According to The Associated Press, the government of Puerto Rico announced on Thursday that it intends to reopen businesses and public areas such as beaches, restaurants, hair salons, churches, and shopping areas beginning on May 26.

Movie theaters and gyms will still remain closed after next week, and malls are scheduled to reopen on June 8. Restaurants and retail outlets will only be allowed to operate at limited capacity, The AP reported. Social distancing guidelines will still apply to both locals and tourists.

Despite the openings, the country's 7 p.m. to 5 a.m. curfew will remain in effect until June 15.

Visitors will be required to quarantine for 14 days upon arrival, regardless of symptoms, as well as undergo screenings and temperature checks, according to Puerto Rico's tourism site.

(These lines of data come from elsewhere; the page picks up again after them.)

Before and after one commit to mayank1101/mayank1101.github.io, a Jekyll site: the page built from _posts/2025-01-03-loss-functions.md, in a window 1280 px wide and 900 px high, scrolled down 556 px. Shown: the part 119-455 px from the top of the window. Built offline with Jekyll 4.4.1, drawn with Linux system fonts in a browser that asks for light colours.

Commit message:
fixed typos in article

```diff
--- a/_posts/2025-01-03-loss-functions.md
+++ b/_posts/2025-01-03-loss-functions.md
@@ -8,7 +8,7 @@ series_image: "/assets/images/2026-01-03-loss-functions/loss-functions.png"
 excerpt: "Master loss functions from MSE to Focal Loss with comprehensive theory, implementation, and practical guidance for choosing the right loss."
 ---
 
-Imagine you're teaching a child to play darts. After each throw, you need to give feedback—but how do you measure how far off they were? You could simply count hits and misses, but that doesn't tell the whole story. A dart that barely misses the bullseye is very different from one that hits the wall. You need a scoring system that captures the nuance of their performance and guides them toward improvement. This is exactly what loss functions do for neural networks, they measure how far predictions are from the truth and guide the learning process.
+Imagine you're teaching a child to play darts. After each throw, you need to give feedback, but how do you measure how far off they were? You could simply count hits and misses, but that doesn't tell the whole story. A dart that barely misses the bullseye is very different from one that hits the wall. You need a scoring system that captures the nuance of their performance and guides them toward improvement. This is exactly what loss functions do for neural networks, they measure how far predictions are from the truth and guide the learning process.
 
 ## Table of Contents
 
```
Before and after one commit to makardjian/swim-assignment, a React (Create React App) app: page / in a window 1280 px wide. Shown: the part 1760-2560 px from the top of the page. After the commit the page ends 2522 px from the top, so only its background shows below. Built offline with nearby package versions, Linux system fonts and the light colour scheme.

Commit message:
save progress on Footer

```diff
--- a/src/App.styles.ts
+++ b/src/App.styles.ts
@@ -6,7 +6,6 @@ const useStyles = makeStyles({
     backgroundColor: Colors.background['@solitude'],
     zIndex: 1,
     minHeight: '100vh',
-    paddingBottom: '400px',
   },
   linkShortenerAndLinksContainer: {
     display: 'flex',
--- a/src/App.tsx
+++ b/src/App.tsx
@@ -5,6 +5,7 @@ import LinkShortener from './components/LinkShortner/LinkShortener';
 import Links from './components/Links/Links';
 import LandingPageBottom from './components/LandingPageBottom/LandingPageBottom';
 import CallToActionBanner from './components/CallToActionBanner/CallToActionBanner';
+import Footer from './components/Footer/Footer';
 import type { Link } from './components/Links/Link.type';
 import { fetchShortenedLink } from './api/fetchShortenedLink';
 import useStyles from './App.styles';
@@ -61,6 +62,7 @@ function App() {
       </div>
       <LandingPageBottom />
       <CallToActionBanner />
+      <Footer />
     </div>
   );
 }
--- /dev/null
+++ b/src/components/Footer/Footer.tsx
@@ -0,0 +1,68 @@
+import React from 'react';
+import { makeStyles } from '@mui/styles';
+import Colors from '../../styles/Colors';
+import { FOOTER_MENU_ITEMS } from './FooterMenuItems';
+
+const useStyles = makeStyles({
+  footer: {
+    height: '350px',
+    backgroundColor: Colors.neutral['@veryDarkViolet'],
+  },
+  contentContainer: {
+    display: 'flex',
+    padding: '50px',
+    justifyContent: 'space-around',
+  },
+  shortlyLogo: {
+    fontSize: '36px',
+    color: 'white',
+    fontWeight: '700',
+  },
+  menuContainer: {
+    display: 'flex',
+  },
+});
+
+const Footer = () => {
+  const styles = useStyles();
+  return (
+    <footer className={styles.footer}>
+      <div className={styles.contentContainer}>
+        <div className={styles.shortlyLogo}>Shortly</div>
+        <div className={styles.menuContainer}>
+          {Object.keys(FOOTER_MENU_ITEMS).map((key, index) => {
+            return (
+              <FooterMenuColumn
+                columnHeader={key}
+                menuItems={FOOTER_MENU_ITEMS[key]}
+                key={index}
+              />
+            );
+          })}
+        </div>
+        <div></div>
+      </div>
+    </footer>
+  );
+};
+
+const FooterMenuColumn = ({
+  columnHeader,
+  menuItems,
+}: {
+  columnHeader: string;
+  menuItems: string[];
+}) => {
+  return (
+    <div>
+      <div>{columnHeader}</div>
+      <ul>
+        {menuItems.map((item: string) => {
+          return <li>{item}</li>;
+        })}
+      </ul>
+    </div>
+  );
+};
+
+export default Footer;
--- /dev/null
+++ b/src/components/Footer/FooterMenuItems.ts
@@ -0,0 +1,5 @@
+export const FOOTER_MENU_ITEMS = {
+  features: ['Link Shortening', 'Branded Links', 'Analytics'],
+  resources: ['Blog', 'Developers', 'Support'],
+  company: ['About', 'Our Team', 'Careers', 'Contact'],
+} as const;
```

Even though Puerto Rico’s Governor Wanda Vázquez announced on Thursday that the island has “flattened the curve,” health experts have voiced their concern that Puerto Rico has not met the proper benchmarks to indicate that the virus was under control, the AP reported. The island has reported about 2,900 cases and 126 deaths, according to Johns Hopkins' data.

However, the reopening, as limited as it may be, could help aid Puerto Ricans. Economist José Caraballo told the AP that the island has lost somewhere between $6 billion to $12 billion and unemployment has spiked to 40 percent.

Amid the pandemic, people have been encouraged to practice social distancing and all large gatherings were suspended until the end of May. This meant that all public gathering places, including “theaters, malls, casinos, bars, gyms, attractions such as tours, national parks, and public beaches,” were closed, according to Discover Puerto Rico. Special hours were also put in place for essential businesses like grocery stores and pharmacies.